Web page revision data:

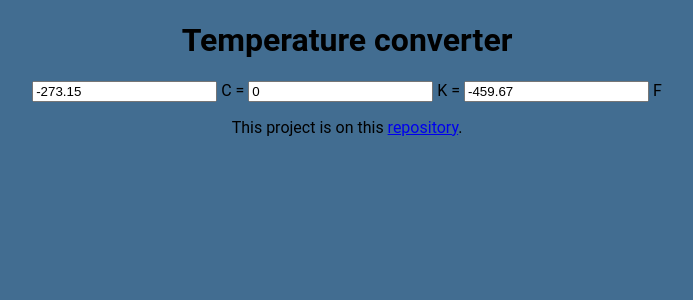
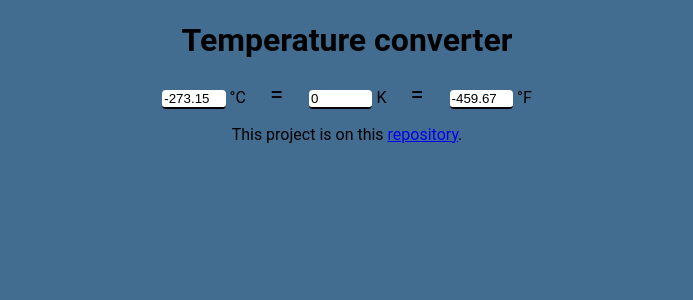
Before and after one commit to ThiaudioTT/temperatureConverter, an Angular app: page / in a window 1280 px wide. Shown: the top 300 px of the page, without its empty margins (293-986 px from the left). Built offline with nearby package versions, Linux system fonts and the light colour scheme.

Commit message:
feat style input

```diff
--- a/src/app/components/temperature-converter/temperature-converter.component.html
+++ b/src/app/components/temperature-converter/temperature-converter.component.html
@@ -1,13 +1,13 @@
 <!-- <input type="text" [(ngModel)]="celsius" (ngModelChange)="convertCelsiusToKelvin()" /> -->
 
-<label for="celsius">
-  <input type="text" min="-273.15" [(ngModel)]="celsius" (ngModelChange)="celsiusToAll()" appDecimalLimit> C
+<label for="celsius" class="inputTemp">
+  <input type="text" min="-273.15" [(ngModel)]="celsius" (ngModelChange)="celsiusToAll()" appDecimalLimit> °C
 </label>
-<span> = </span>
-<label for="kelvin">
+<span class="equalSign"> = </span>
+<label for="kelvin" class="inputTemp">
   <input type="text" min="0" [(ngModel)]="kelvin" (ngModelChange)="kelvinToAll()" appDecimalLimit> K
 </label>
-<span> = </span>
-<label for="fahrenheit">
-  <input type="text" min="-459.67" [(ngModel)]="fahrenheit" (ngModelChange)="fahrenheitToAll()" appDecimalLimit> F
+<span class="equalSign"> = </span>
+<label for="fahrenheit" class="inputTemp">
+  <input type="text" min="-459.67" [(ngModel)]="fahrenheit" (ngModelChange)="fahrenheitToAll()" appDecimalLimit> °F
 </label>
--- a/src/app/components/temperature-converter/temperature-converter.component.scss
+++ b/src/app/components/temperature-converter/temperature-converter.component.scss
@@ -0,0 +1,19 @@
+.inputTemp {
+  margin: 0 10px;
+
+  input {
+    width: 8%;
+    border: none;
+    border-bottom: 2px solid #000;
+    border-radius: 4px;
+
+    &:focus {
+      outline: none;
+    }
+  }
+}
+
+.equalSign {
+  font-size: 1.5rem;
+  margin: 0 10px;
+}
```
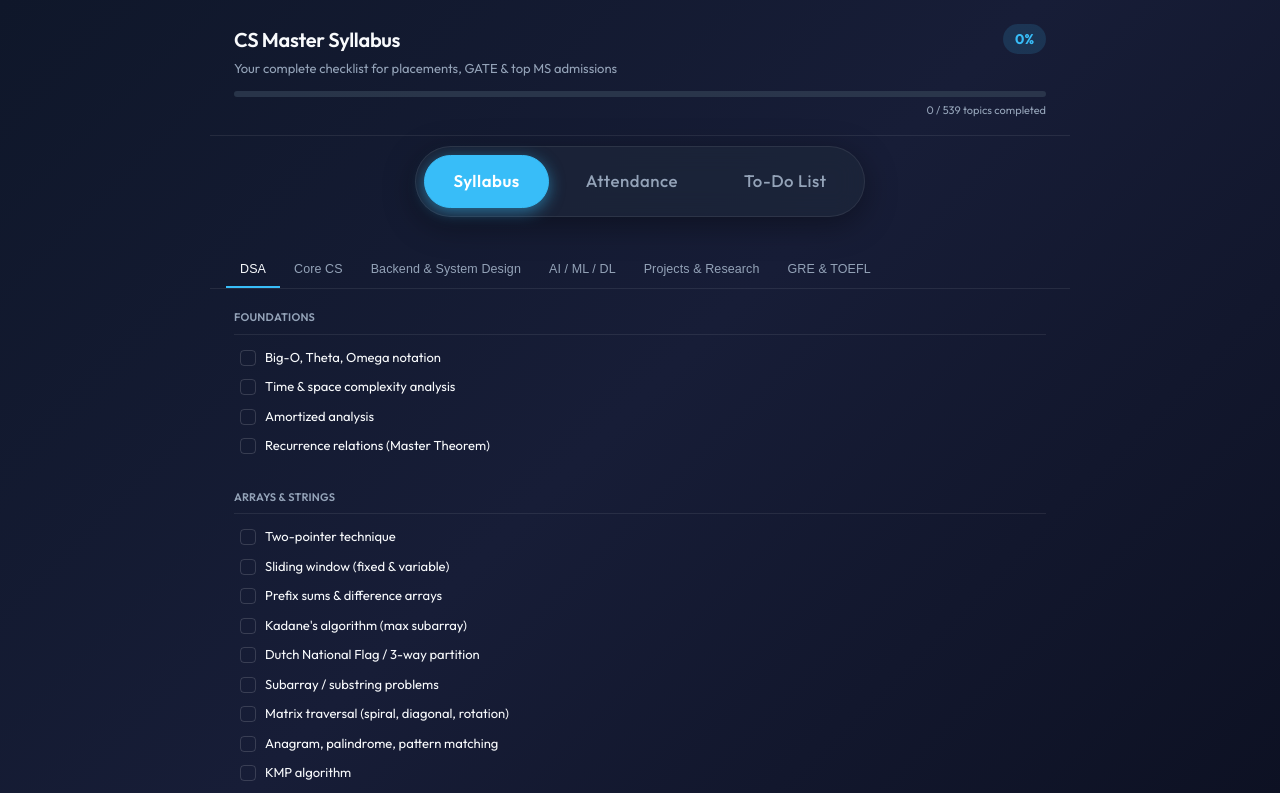
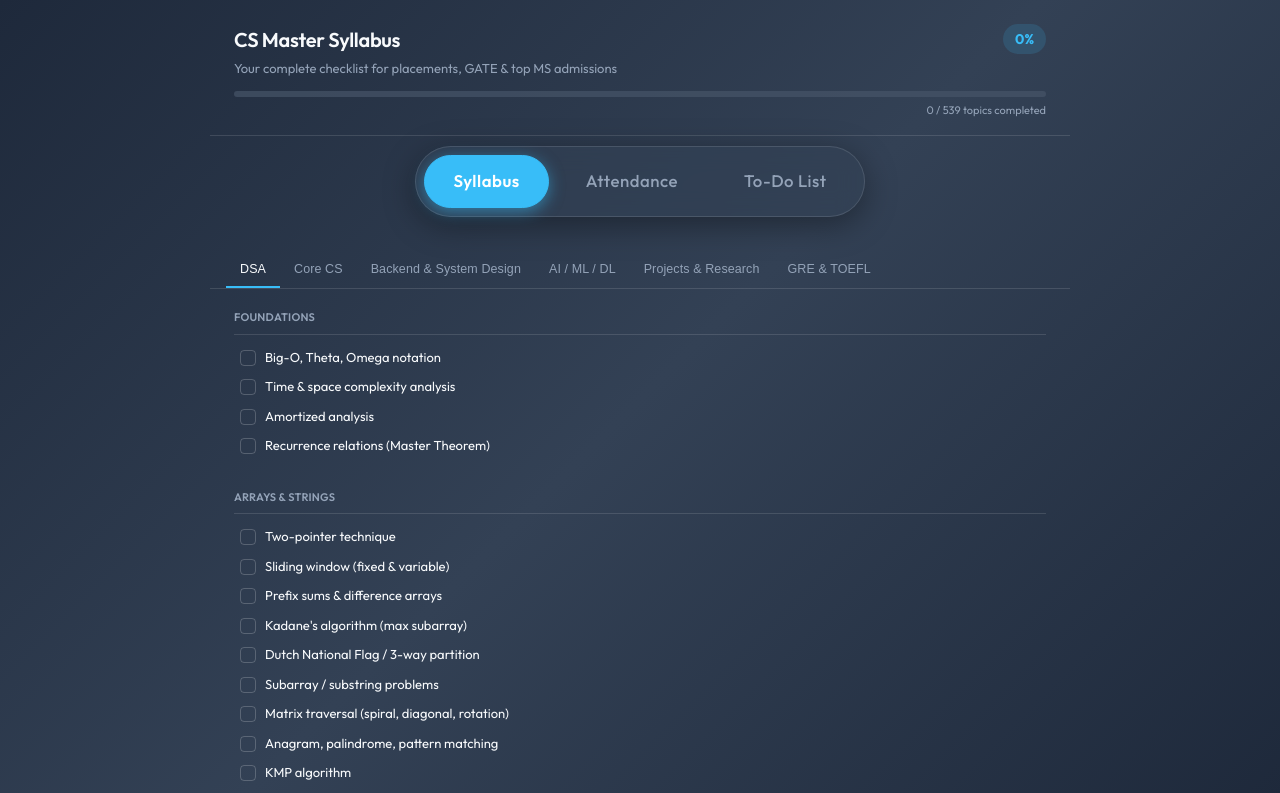
Before and after one commit to shreyshubh/target, a React (Vite) app in the folder frontend/: page /syllabus in a window 1280 px wide. Shown: the top 793 px of the page. Built offline with nearby package versions, Linux system fonts and the light colour scheme; no server answers.

Commit message:
current date and ui changes

```diff
--- a/frontend/src/components/AttendanceManager.jsx
+++ b/frontend/src/components/AttendanceManager.jsx
@@ -66,8 +66,11 @@ export default function AttendanceManager() {
     try { await updateTimetable({ ...data.timetable, [dayIndex]: list }); } catch(err) { console.error(err); }
   };
 
-  const handleMarkAttendance = async (subjectId, status) => {
-    try { await updateDailyRecord({ date: selectedDate, subjectId, status }); } catch(err) { console.error(err); }
+  const handleMarkAttendance = async (subjectId, clickedStatus) => {
+    const dayRecords = (data.records || {})[selectedDate] || {};
+    const currentStatus = dayRecords[subjectId];
+    const newStatus = currentStatus === clickedStatus ? null : clickedStatus;
+    try { await updateDailyRecord({ date: selectedDate, subjectId, status: newStatus }); } catch(err) { console.error(err); }
   };
 
   const handleToggleHoliday = async () => {
--- a/frontend/src/index.css
+++ b/frontend/src/index.css
@@ -2,11 +2,11 @@
 
 /* ─── Premium Design Tokens ─── */
 :root {
-  --bg-gradient: linear-gradient(135deg, #0f172a 0%, #171d37 50%, #0d1123 100%);
-  --surface: rgba(30, 41, 59, 0.6); /* Glass surface */
-  --surface-raised: rgba(51, 65, 85, 0.7);
-  --border: rgba(255, 255, 255, 0.08);
-  --border-strong: rgba(255, 255, 255, 0.15);
+  --bg-gradient: linear-gradient(135deg, #1e293b 0%, #334155 50%, #1e293b 100%);
+  --surface: rgba(51, 65, 85, 0.6); /* Glass surface */
+  --surface-raised: rgba(71, 85, 105, 0.7);
+  --border: rgba(255, 255, 255, 0.12);
+  --border-strong: rgba(255, 255, 255, 0.2);
 
   --text-primary: #f8fafc;
   --text-secondary: #94a3b8;
```
Also changed, not shown: 1 other file (tests, documents, lock files or other folders).
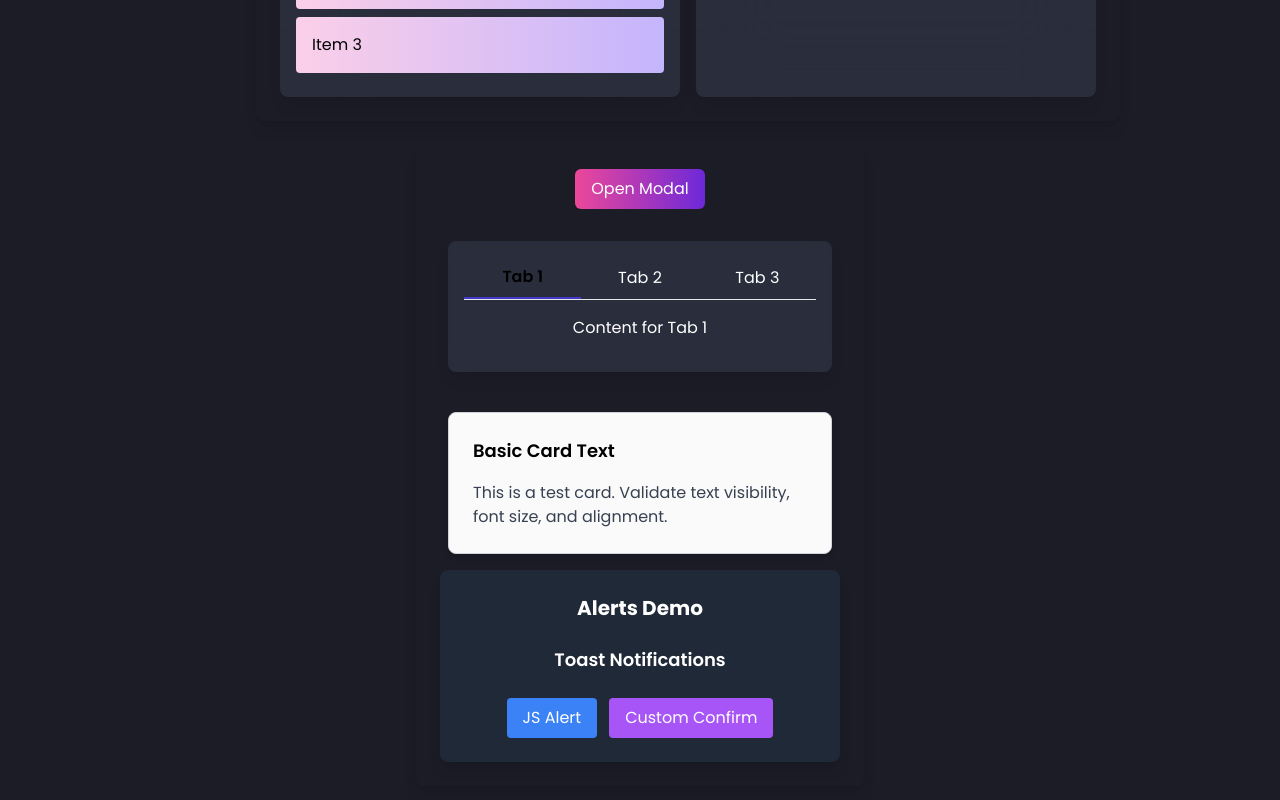
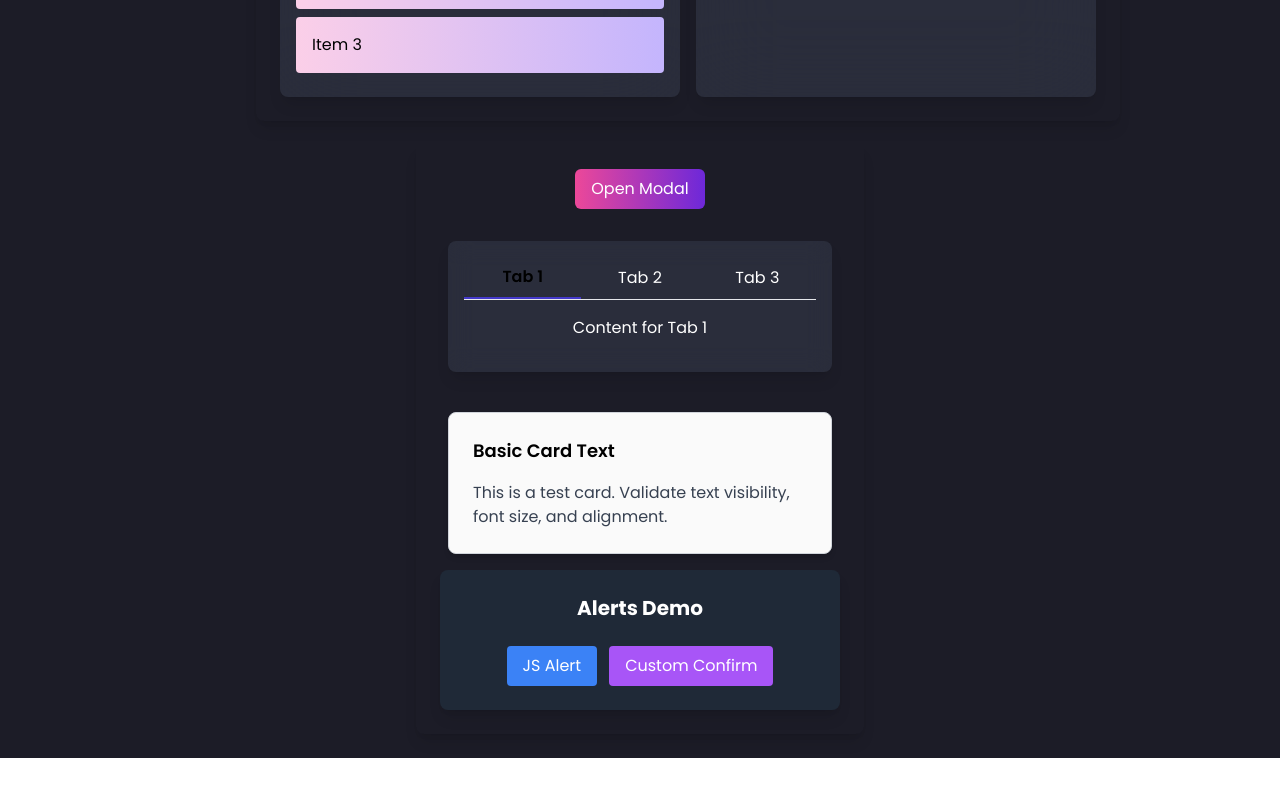
Before and after one commit to rashmiiyengar/portfolio, a React (Create React App) app: page /practice in a window 1280 px wide. Shown: the part 1188-1988 px from the top of the page. After the commit the page ends 1946 px from the top, so only its background shows below. Built offline with nearby package versions, Linux system fonts and the light colour scheme.

Commit message:
removed unused components which caused issue with building the app

```diff
--- a/src/components/NavBar/index.js
+++ b/src/components/NavBar/index.js
@@ -8,7 +8,7 @@ import { Link, useLocation } from "react-router-dom";
 
 const NavBar = () => {
   const [open, setOpen] = useState(false);
-  const theme = useTheme();
+
   const location = useLocation(); // Get current URL path
 
   // Function to handle navigation and scrolling
--- a/src/components/PracticePage/AlertsComponent.js
+++ b/src/components/PracticePage/AlertsComponent.js
@@ -2,35 +2,10 @@ import React, { useState } from "react";
 
 const AlertsComponent = () => {
   const [showModal, setShowModal] = useState(false);
-  const [toast, setToast] = useState(null);
-
-  // Function to show toast
-  const showToast = (message, type) => {
-    setToast({ message, type });
-
-    // Auto-hide the toast after 3 seconds
-    setTimeout(() => setToast(null), 3000);
-  };
-
   return (
     <div className="p-6 max-w-md mx-auto space-y-6 bg-gray-800 text-white rounded-lg shadow-lg">
       <h2 className="text-xl font-bold text-center">Alerts Demo</h2>
 
-      {/* Toast Notifications */}
-      <div className="text-center">
-        <h3 className="text-lg font-semibold mb-4">Toast Notifications</h3>
-
-        {/* Toast Notification */}
-        {toast && (
-          <div
-            className={`fixed top-5 right-5 px-4 py-2 rounded-lg shadow-lg text-white ${
-              toast.type === "success" ? "bg-green-500" : "bg-yellow-500"
-            }`}
-          >
-            {toast.message}
-          </div>
-        )}
-      </div>
 
       {/* Buttons */}
       <div className="flex flex-wrap gap-3 justify-center">
```
Also changed, not shown: 1 other file (tests, documents, lock files or other folders).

To do: Looking at the data above, how many lines hold the string "components"? Reply with only the number.

Task result: 11